TO DO
Exactly as they appear, output all of the records. Skip any images.

··· EXCERPTED RECORDS ···

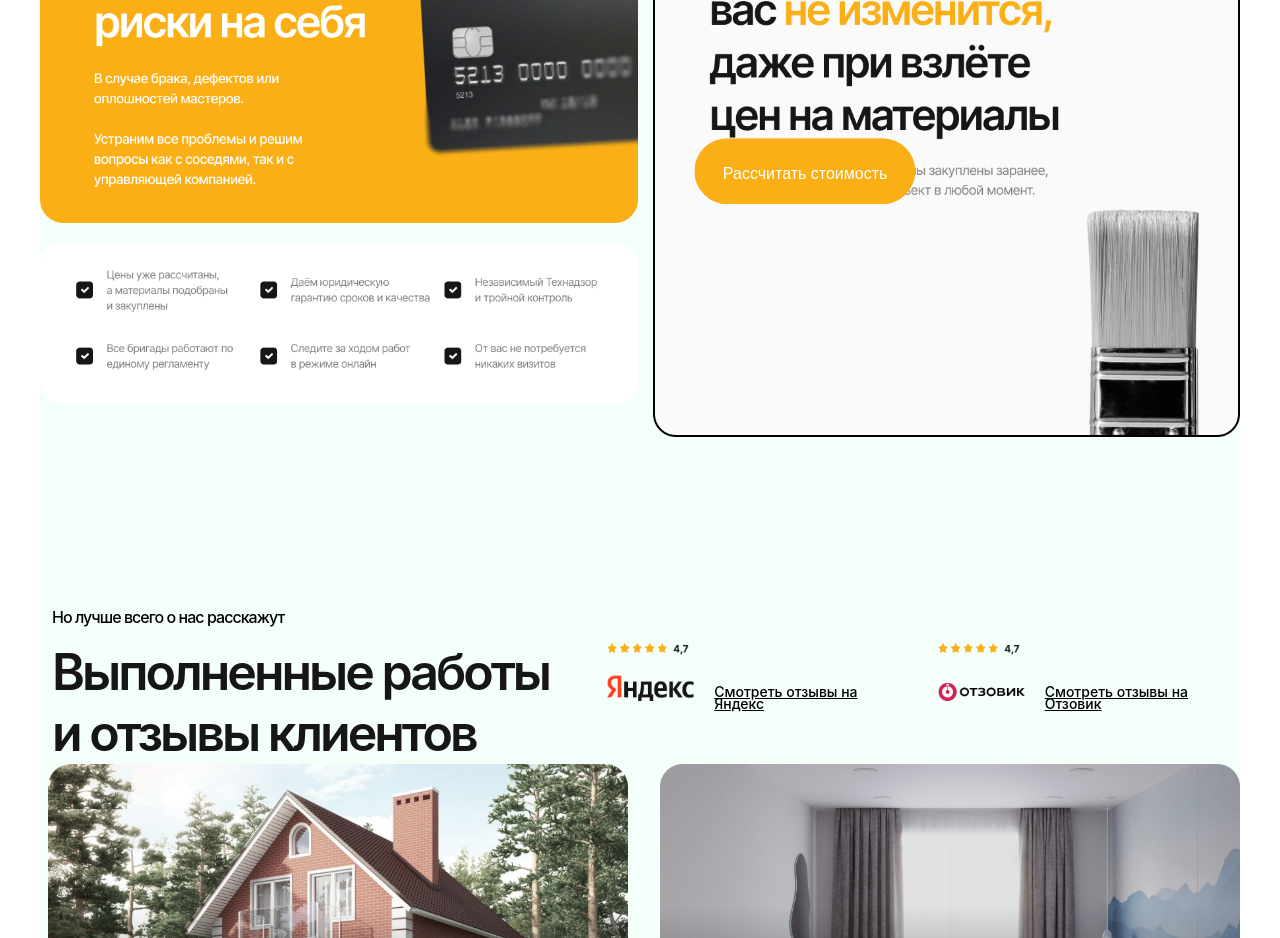
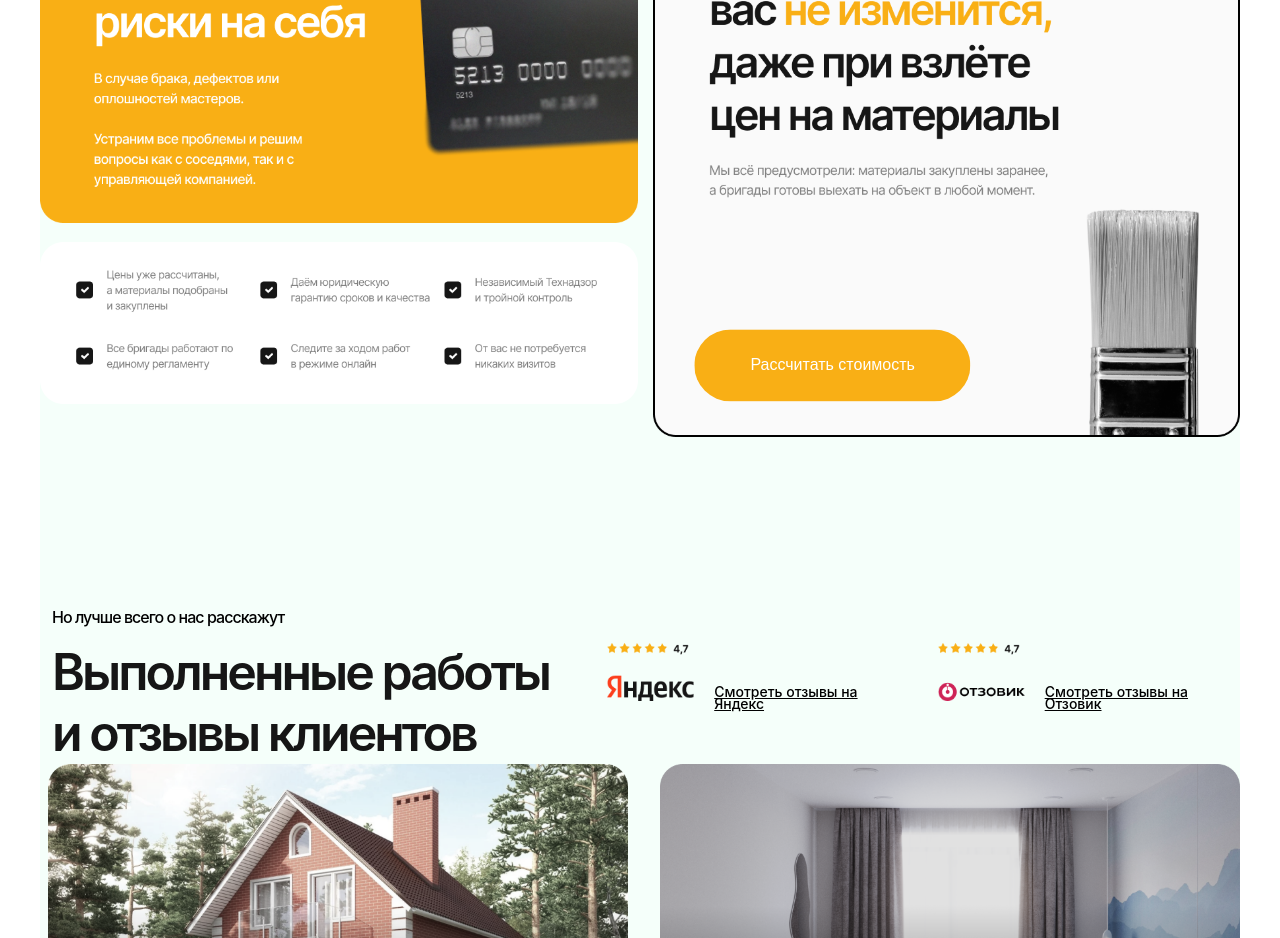
Before and after one commit to projacktor/FixR, a React (Vite) app: page / in a window 1280 px wide. Shown: the part 2180-3118 px from the top of the page. Built offline with nearby package versions, Linux system fonts and the light colour scheme.

Commit message:
Fix Risk style

```diff
--- a/src/components/page chunks/Risk/style.scss
+++ b/src/components/page chunks/Risk/style.scss
@@ -33,10 +33,10 @@
 
     #button_controller {
       z-index: 2;
-      transform: translate(15%, -138%);
+      transform: translate(15%, -155%);
       width: 47%;
-      height: 35%;
       button {
+        width: 100%;
         padding: 25px;
       }
     }
```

···

TASK RESULT
Before and after one commit to projacktor/FixR, a React (Vite) app: page / in a window 1280 px wide. Shown: the part 2180-3118 px from the top of the page. Built offline with nearby package versions, Linux system fonts and the light colour scheme.

Commit message:
Fix Risk style

```diff
--- a/src/components/page chunks/Risk/style.scss
+++ b/src/components/page chunks/Risk/style.scss
@@ -33,10 +33,10 @@
 
     #button_controller {
       z-index: 2;
-      transform: translate(15%, -138%);
+      transform: translate(15%, -155%);
       width: 47%;
-      height: 35%;
       button {
+        width: 100%;
         padding: 25px;
       }
     }
```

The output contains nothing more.